The researcher also added that a fully-patched version of Internet Explorer 11 on Windows 8.1 was now also vulnerable, having previously been protected.
In an advisory also published on Thursday (22 January), Adobe announced an update to its Flash Player software which patched a vulnerability (CVE–2015–0310) that would allow hackers to "circumvent memory randomisation mitigations on the Windows platform". This is not the flaw which is being used by the Angler Exploit Kit.
A zero-day attack refers to a flaw in the software which is unknown to the manufacturers. This security hole is then exploited by hackers before the vendor becomes aware and rushes to fix it - meaning they have zero days to fix it before it is exploited.
Adobe said however that it was aware of this issue and would issue a patch next week.
"We are aware of reports that this vulnerability is being actively exploited in the wild via drive-by-download attacks against systems running Internet Explorer and Firefox on Windows 8 and below. Adobe expects to have a patch available for CVE–2015–0311 during the week of January 26."
Wanting of the dangers of integrating this vulnerability into the Angler Exploit Kit, Pedro Bustamante from Malwarebytes said:
"The zero-day vulnerability in Flash Player, as discovered by Kafeine, could provide a big security risk for Internet users, effectively opening an unguarded window onto PCs worldwide. The fact that it has seemingly been integrated into the Angler Exploit Kit shows that criminals are keen to use it to target people and businesses en-masse.
"Using a delivery mechanism such as Angler increases the chance of successful infections, allowing for accurate attacks through infected adverts on high traffic websites."
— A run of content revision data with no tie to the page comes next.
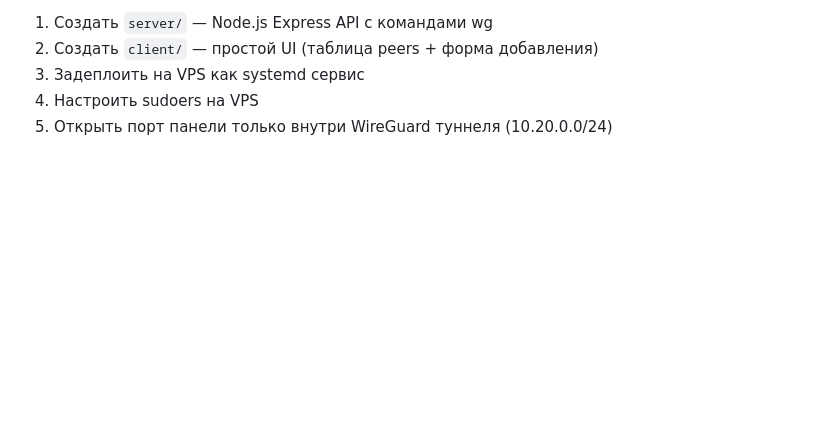
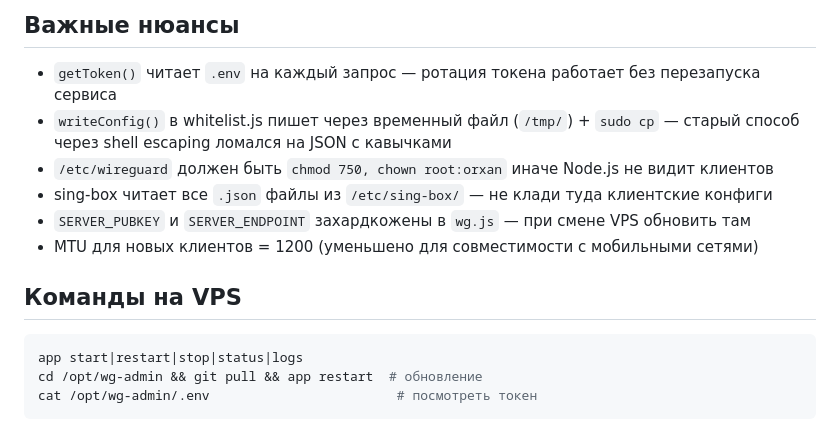
Before and after one commit to orxan07/ovpn, a Markdown page: CONTEXT.md, the part around one of its changes. Rendered like a GitHub page; blank space fills up the shorter version.

````diff
--- a/CONTEXT.md
+++ b/CONTEXT.md
@@ -142,6 +108,17 @@ wgadmin ALL=(ALL) NOPASSWD: /usr/bin/wg, /usr/bin/wg-quick, /usr/bin/qrencode
 
-1. Создать `server/` — Node.js Express API с командами wg
-2. Создать `client/` — простой UI (таблица peers + форма добавления)
-3. Задеплоить на VPS как systemd сервис
-4. Настроить sudoers на VPS
-5. Открыть порт панели только внутри WireGuard туннеля (10.20.0.0/24)
+## Важные нюансы
+
+- `getToken()` читает `.env` на каждый запрос — ротация токена работает без перезапуска сервиса
+- `writeConfig()` в whitelist.js пишет через временный файл (`/tmp/`) + `sudo cp` — старый способ через shell escaping ломался на JSON с кавычками
+- `/etc/wireguard` должен быть `chmod 750, chown root:orxan` иначе Node.js не видит клиентов
+- sing-box читает все `.json` файлы из `/etc/sing-box/` — не клади туда клиентские конфиги
+- `SERVER_PUBKEY` и `SERVER_ENDPOINT` захардкожены в `wg.js` — при смене VPS обновить там
+- MTU для новых клиентов = 1200 (уменьшено для совместимости с мобильными сетями)
+
+## Команды на VPS
+
+```bash
+app start|restart|stop|status|logs
+cd /opt/wg-admin && git pull && app restart  # обновление
+cat /opt/wg-admin/.env                        # посмотреть токен
+```
````
Also changed, not shown: other parts of CONTEXT.md (+76 -110 lines).
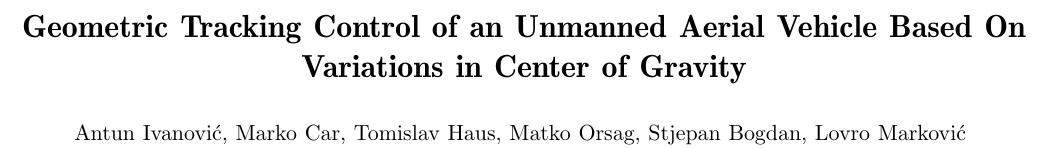
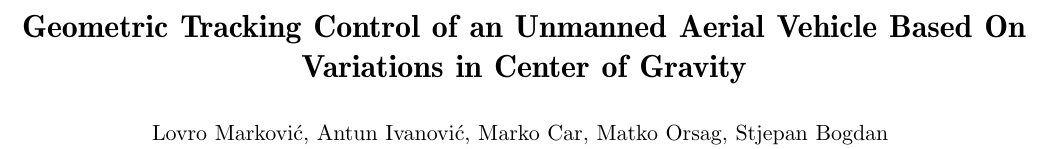
Before and after one commit to lmark1/mmc_geom_clanak, a LaTeX paper (main.tex): part of page 1 of 7, cut so that both start at the same text. Compiled offline with pdfLaTeX.

Commit message:
Update on Overleaf.

```diff
--- a/main.tex
+++ b/main.tex
@@ -79,7 +79,7 @@
 \title{\LARGE \bf
 Geometric Tracking Control of an Unmanned Aerial Vehicle Based On Variations in Center of Gravity
 }
-\author{Antun Ivanović, Marko Car, Tomislav Haus, Matko Orsag, Stjepan Bogdan, Lovro Marković
+\author{Lovro Marković, Antun Ivanović, Marko Car, Matko Orsag, Stjepan Bogdan
 	\thanks{Authors are with Faculty of Electrical and Computer Engineering,
         University of Zagreb, 10000 Zagreb, Croatia
         {\tt\small (Antun Ivanović, Marko Car, Tomislav Haus, Matko Orsag, Stjepan Bogdan, Lovro Marković) at fer.hr}}}%
```
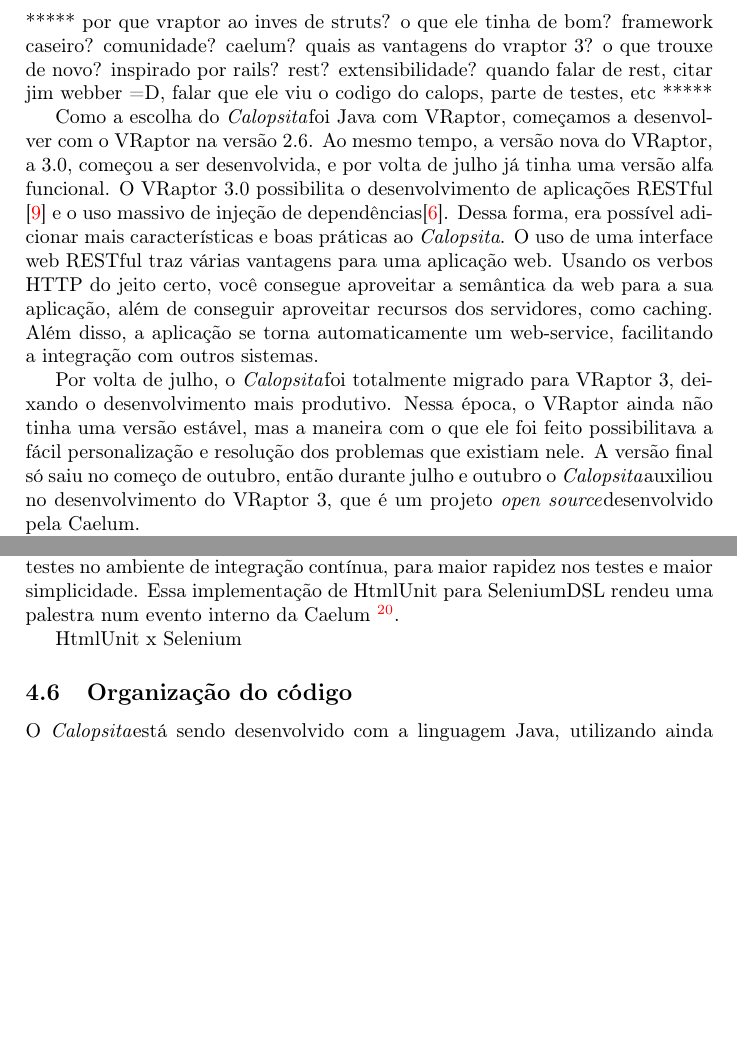
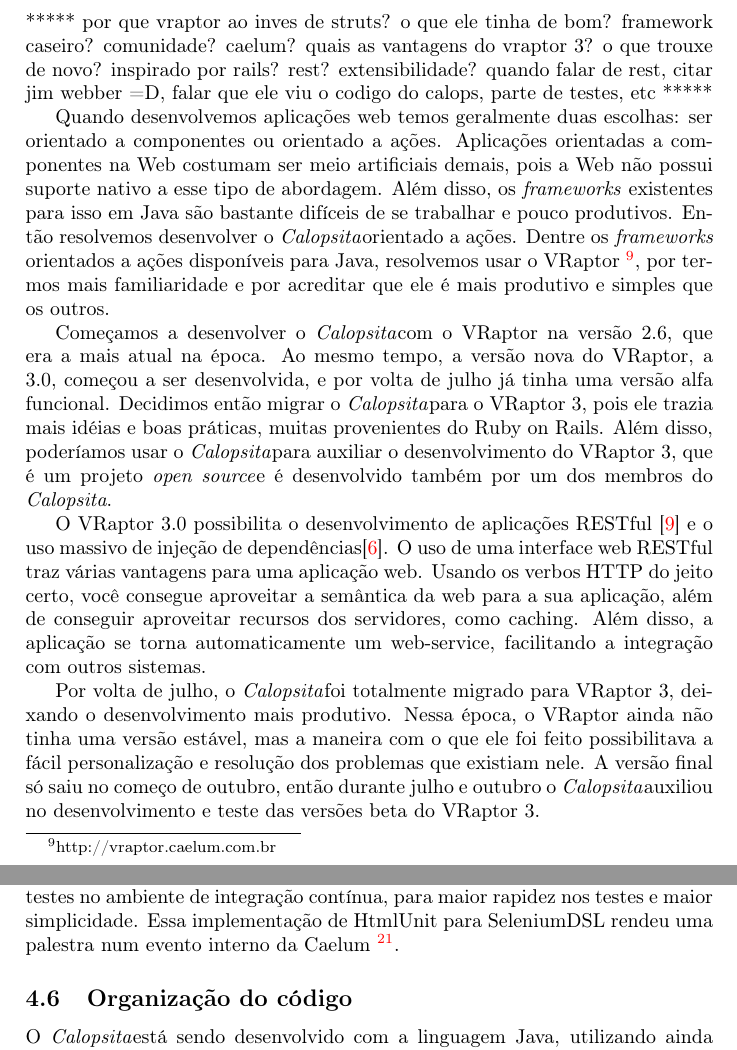
Before and after one commit to caelum/calopsita-monografia, a LaTeX document (monografia.tex, which reads 04-codigo.tex): two parts of pages 9 and 12 of 28 before the commit and two parts of pages 9 and 13 of 28 after it, joined at a grey line, cut so that both start at the same text, the shorter picture padded with empty space. Compiled offline with pdfLaTeX.

Commit message:
acrescentando coisas a parte de VRaptor

```diff
--- a/04-codigo.tex
+++ b/04-codigo.tex
@@ -145,11 +145,23 @@
 quando falar de rest, citar jim webber =D, falar que ele viu o codigo do calops, parte de testes, etc
 *****
 
-Como a escolha do \calopsita foi Java com VRaptor, começamos a desenvolver com o VRaptor na versão 2.6.
+Quando desenvolvemos aplicações web temos geralmente duas escolhas: ser orientado a componentes ou orientado
+a ações. Aplicações orientadas a componentes na Web costumam ser meio artificiais demais, pois a Web não
+possui suporte nativo a esse tipo de abordagem. Além disso, os \textit{frameworks} existentes para isso em
+Java são bastante difíceis de se trabalhar e pouco produtivos. Então resolvemos desenvolver o \calopsita orientado
+a ações. Dentre os \textit{frameworks} orientados a ações disponíveis para Java, resolvemos usar o
+VRaptor~\footnote{http://vraptor.caelum.com.br}, por termos mais familiaridade e por acreditar que ele é mais
+produtivo e simples que os outros.
+
+Começamos a desenvolver o \calopsita com o VRaptor na versão 2.6, que era a mais atual na época.
 Ao mesmo tempo, a versão nova do VRaptor, a 3.0, começou a ser desenvolvida, e por volta de julho já tinha
-uma versão alfa funcional. O VRaptor 3.0 possibilita o desenvolvimento de aplicações RESTful \cite{rest}
-e o uso massivo de injeção de dependências\cite{di}. Dessa forma, era possível adicionar mais
-características e boas práticas ao \calopsita. O uso de uma interface web RESTful traz várias vantagens para
+uma versão alfa funcional. Decidimos então migrar o \calopsita para o VRaptor 3, pois ele trazia mais idéias
+e boas práticas, muitas provenientes do Ruby on Rails. Além disso, poderíamos usar o \calopsita para auxiliar
+o desenvolvimento do VRaptor 3, que é um projeto \opensource e é desenvolvido também por um dos membros do
+\calopsita.
+
+O VRaptor 3.0 possibilita o desenvolvimento de aplicações RESTful \cite{rest}
+e o uso massivo de injeção de dependências\cite{di}. O uso de uma interface web RESTful traz várias vantagens para
 uma aplicação web. Usando os verbos HTTP do jeito certo, você consegue aproveitar a semântica da web para a
 sua aplicação, além de conseguir aproveitar recursos dos servidores, como caching. Além disso, a aplicação
 se torna automaticamente um web-service, facilitando a integração com outros sistemas.
@@ -157,12 +169,12 @@
 Por volta de julho, o \calopsita foi totalmente migrado para VRaptor 3, deixando o desenvolvimento mais produtivo.
 Nessa época, o VRaptor ainda não tinha uma versão estável, mas a maneira com o que ele foi feito possibilitava a fácil
 personalização e resolução dos problemas que existiam nele. A versão final só saiu no começo de outubro, então durante
-julho e outubro o \calopsita auxiliou no desenvolvimento do VRaptor 3, que é um projeto \opensource desenvolvido pela Caelum.
+julho e outubro o \calopsita auxiliou no desenvolvimento e teste das versões beta do VRaptor 3.
 
 Usar injeção de dependências faz com que a aplicação fique naturalmente mais testável e menos acoplada. Isso aliado a
 Factory Methods\cite{gof}, e o uso de interfaces ao invés de implementações \cite{effective} fez com que as
- classes do \calopsita ficassem bem testáveis unitariamente, possibilitando
-uma cobertura por testes de mais de 90\% (que é bem difícil de se conseguir em projetos java). Isso também auxiliou bastante
+classes do \calopsita ficassem bem testáveis unitariamente, possibilitando uma cobertura por testes de mais de
+90\% (que é bem difícil de se conseguir em projetos java). Isso também auxiliou bastante
 o desenvolvimento da arquitetura em plugins do \calopsita.
 
 \subsection{ActiveRecord}
@@ -285,7 +298,6 @@
 integração contínua, para maior rapidez nos testes e maior simplicidade. Essa implementação de HtmlUnit
 para SeleniumDSL rendeu uma palestra num evento interno da Caelum~\footnote{http://www.youtube.com/watch?v=5oFlh\_Ka65U\&feature=related}.
 
-HtmlUnit x Selenium
 
 \subsection{Organização do código}
 O \calopsita está sendo desenvolvido com a linguagem Java, utilizando ainda Hibernate e javascript. Como
```
Also changed, not shown: 04-codigo.tex (3 more changed lines).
Richard Cassidy from Alert Logic says that exploit kits are an attractive tool for criminals, particularly those without a huge amount of technical expertise:
"From an attacker perspective exploit kits make the task of gaining access to a user's system through web based exploitable vulnerabilities very easy indeed, you simply don't need a great deal of security to technical expertise to effectively use them and can gain access to compromise systems in a very short period of time."